When I hear Andy Williams sing, “It’s the most wonderful time of the year,” I cringe. I replace “wonderful” and sing to myself, “It’s the most terrible time of the year.”
Is anyone with me?
For me and many others, the holidays are not full of joy. They are a stark reminder of those we have lost. I used to love the holiday season, especially when I was married. My married name was Sara Holly, and, man, I enjoyed playing that up. Happy Holly-days, Have a Holly Jolly Christmas, Deck the Halls with Sara Holly (the possibilities are endless).
Three years into my marriage, tragedy struck. In August of 2004, my father was out for his morning jog and was killed by a sleepy driver.
Christmas has never felt the same to me.
My jolly dad genuinely loved Christmas, and I have vivid memories of him during December evenings. Manhattan in hand, he admired our beautifully lit tree while he played Andy Williams and “Holiday Sing Along with Mitch” on the record player. Sometimes he even sang along despite his glaring lack of musical talent.
I was a complete mess that entire first year without him, and the first Christmas felt like torture.
I didn’t think Christmas could get worse, and then a few short years later I found myself going through a devastating divorce. When my daughter was just a year old, I kept up the front of holiday happiness as I watched my marriage unravel. No one else knew our marriage was failing, so I dug deep to bake cookies, to buy presents and to “say cheese” for family photos. One Christmas later, I was separated from my husband and the following year I was divorced.
For several years, I felt the void of losing two important men in my life. Along with that, I grieved the loss of my ex-husband’s family. Each year I hear from my enthusiastic daughter about the Holly holiday traditions that no longer include me, from picking out a Christmas tree at the family farm in North Carolina to watching “Christmas Vacation” on Christmas Eve with a rambunctious crew.
The holidays were not joyful, not peaceful, and certainly not merry.
The holidays meant suffering.

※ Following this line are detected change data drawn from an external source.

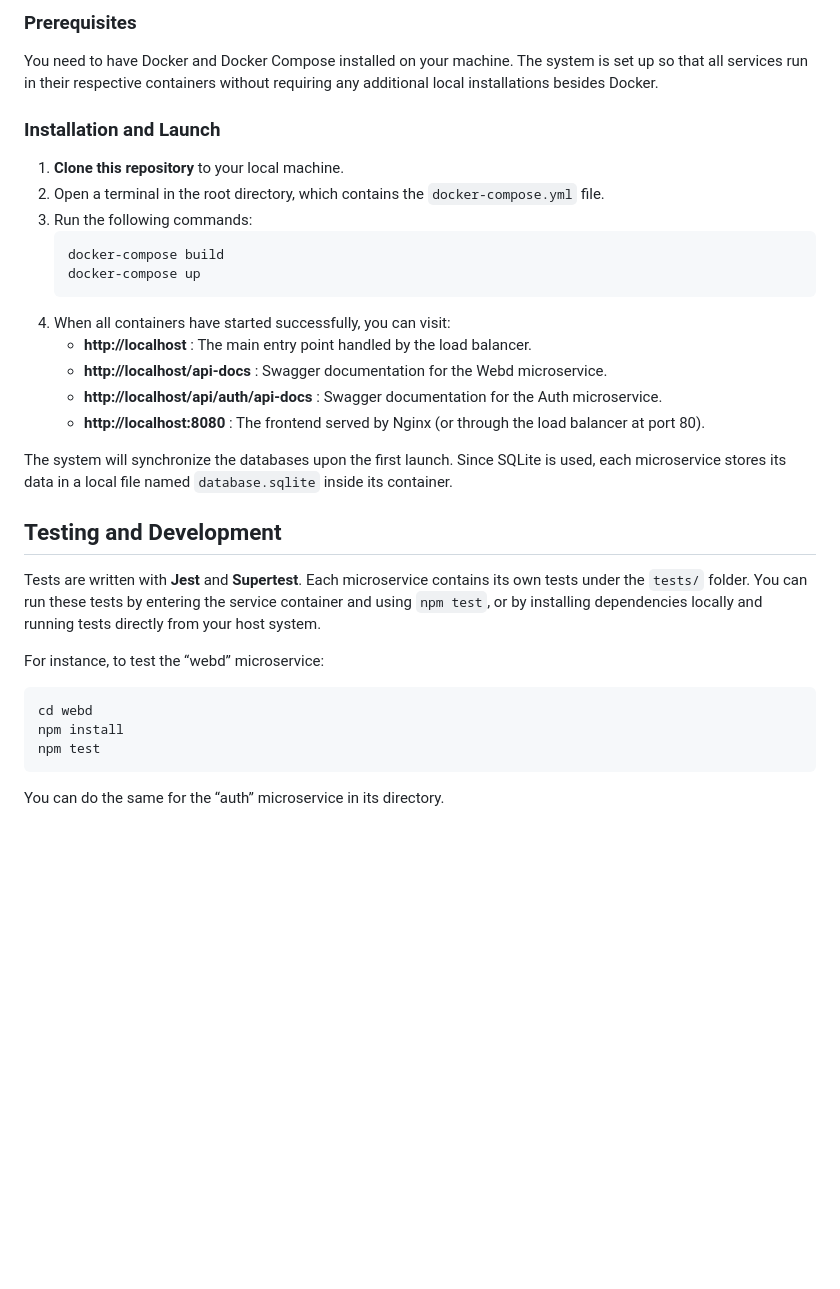
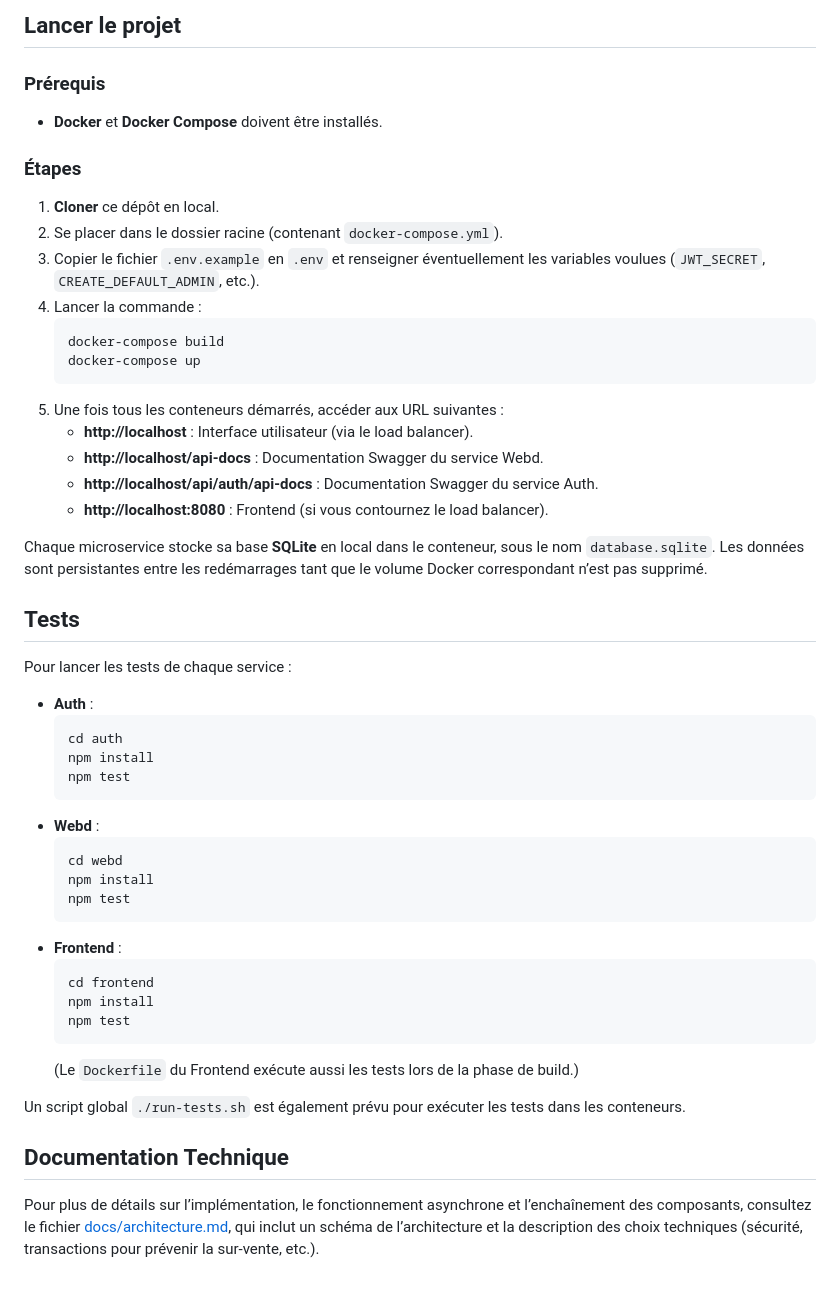
Before and after one commit to TGDev2/WEBD, a Markdown page: README.md, the part around the change printed below. GitHub-like rendering; blank space fills up the shorter version.

Commit message:
docs: update README to reflect current microservices and asynchronous confirmation

````diff
--- a/README.md
+++ b/README.md
@@ -42,35 +62,51 @@ The application supports both English and French. Through simple mechanisms in e
 
-### Prerequisites
+## Lancer le projet
 
-You need to have Docker and Docker Compose installed on your machine. The system is set up so that all services run in their respective containers without requiring any additional local installations besides Docker.
+### Prérequis
+- **Docker** et **Docker Compose** doivent être installés.
 
-### Installation and Launch
-
-1. **Clone this repository** to your local machine.
-2. Open a terminal in the root directory, which contains the `docker-compose.yml` file.
-3. Run the following commands:
+### Étapes
+1. **Cloner** ce dépôt en local.
+2. Se placer dans le dossier racine (contenant `docker-compose.yml`).
+3. Copier le fichier `.env.example` en `.env` et renseigner éventuellement les variables voulues (`JWT_SECRET`, `CREATE_DEFAULT_ADMIN`, etc.).
+4. Lancer la commande :
    ```bash
    docker-compose build
    docker-compose up
    ```
-4. When all containers have started successfully, you can visit:
-   - **http://localhost** : The main entry point handled by the load balancer.
-   - **http://localhost/api-docs** : Swagger documentation for the Webd microservice.
-   - **http://localhost/api/auth/api-docs** : Swagger documentation for the Auth microservice.
-   - **http://localhost:8080** : The frontend served by Nginx (or through the load balancer at port 80).
+5. Une fois tous les conteneurs démarrés, accéder aux URL suivantes :
+   - **http://localhost** : Interface utilisateur (via le load balancer).
+   - **http://localhost/api-docs** : Documentation Swagger du service Webd.
+   - **http://localhost/api/auth/api-docs** : Documentation Swagger du service Auth.
+   - **http://localhost:8080** : Frontend (si vous contournez le load balancer).
 
-The system will synchronize the databases upon the first launch. Since SQLite is used, each microservice stores its data in a local file named `database.sqlite` inside its container.
+Chaque microservice stocke sa base **SQLite** en local dans le conteneur, sous le nom `database.sqlite`. Les données sont persistantes entre les redémarrages tant que le volume Docker correspondant n’est pas supprimé.
 
-## Testing and Development
+## Tests
 
-Tests are written with **Jest** and **Supertest**. Each microservice contains its own tests under the `tests/` folder. You can run these tests by entering the service container and using `npm test`, or by installing dependencies locally and running tests directly from your host system.
+Pour lancer les tests de chaque service :
+- **Auth** :
+  ```bash
+  cd auth
+  npm install
+  npm test
+  ```
+- **Webd** :
+  ```bash
+  cd webd
+  npm install
+  npm test
+  ```
+- **Frontend** :
+  ```bash
+  cd frontend
+  npm install
+  npm test
+  ```
+  (Le `Dockerfile` du Frontend exécute aussi les tests lors de la phase de build.)
 
-For instance, to test the “webd” microservice:
+Un script global `./run-tests.sh` est également prévu pour exécuter les tests dans les conteneurs.
 
-```bash
-cd webd
-npm install
-npm test
-```
+## Documentation Technique
 
-You can do the same for the “auth” microservice in its directory.
+Pour plus de détails sur l’implémentation, le fonctionnement asynchrone et l’enchaînement des composants, consultez le fichier [docs/architecture.md](./docs/architecture.md), qui inclut un schéma de l’architecture et la description des choix techniques (sécurité, transactions pour prévenir la sur-vente, etc.).
````
Also changed, not shown: other parts of README.md (+45 -25 lines).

My Compassion Cultivation Training teachers taught me that suffering happens when you want something you can’t have or get something you don’t want. I certainly never wanted to split time with my daughter on Christmas Eve and Christmas Day. In fact, I had always imagined a home full of people on Christmas instead of just me, Hannah, and our dog Scout. I did not want this.
Why am I sharing this? Because the holiday blues strike many of us, and I’m hoping that by sharing my own experience I can help others know they are not alone.
For anyone like me, this should be a season of self-compassion. We should acknowledge that we’re suffering, we should recognize we’re not alone, and we should comfort ourselves. We should also reach out to our friends and loved ones who can support us during this time.
For those who are lucky enough to truly enjoy this time of year, I hope you will take time to consider that others may be struggling and might need your help.
What’s the best way to help others? Here’s a story written by Omid Safi from OnBeing.org that offers sage advice:
There is a story told and retold in the Middle East about how to help someone who’s drowning.
The story goes that a man had fallen into a river. He was not much of a swimmer and was in real danger of drowning. A crowd of concerned people wanted to rescue him. They were standing at the edge of the water, each of them urgently shouting out to him:
“Give me your hand, give me your hand!”
The man was battling the waves and ignored their urgent plea. He kept going under and was clearly struggling to take another breath.
A saintly man walked up to the scene. He too cared about the drowning man. But his approach was different. Calmly he walked up to the water, waded in up to his knees, glanced lovingly at the drowning man, and said:
“Take my hand.”
Much to everyone’s surprise, the drowning man reached out and grabbed the saint’s hand. The two came out of the dangerous water. The drowning man sat up at the edge of the water, breathing heavily, looking relieved, exhausted, and grateful.
The crowd turned towards the saint and asked in complete puzzlement: “How were you able to reach him when he didn’t heed our plea?” The saint calmly said:
“You all asked him for something, his hand. I offered him something, my hand. A drowning man is in no position to give you anything.”
Let us remember not to ask anything of someone who is drowning.
I’m happy to report that after many years of sadness during the holidays, I’m feeling much better. My compassion and self-compassion practices have helped me tremendously, and I truly enjoy sharing San Diego’s unique holiday festivities with my daughter. (We have ice skating at the beach for heaven’s sake!) I’m grateful that I can be on the giving end of compassion for my friends who need help.
I wish you a holiday season full of compassion for yourself and others. It may not be the most wonderful time of the year, but we can make it less terrible if we care for each other.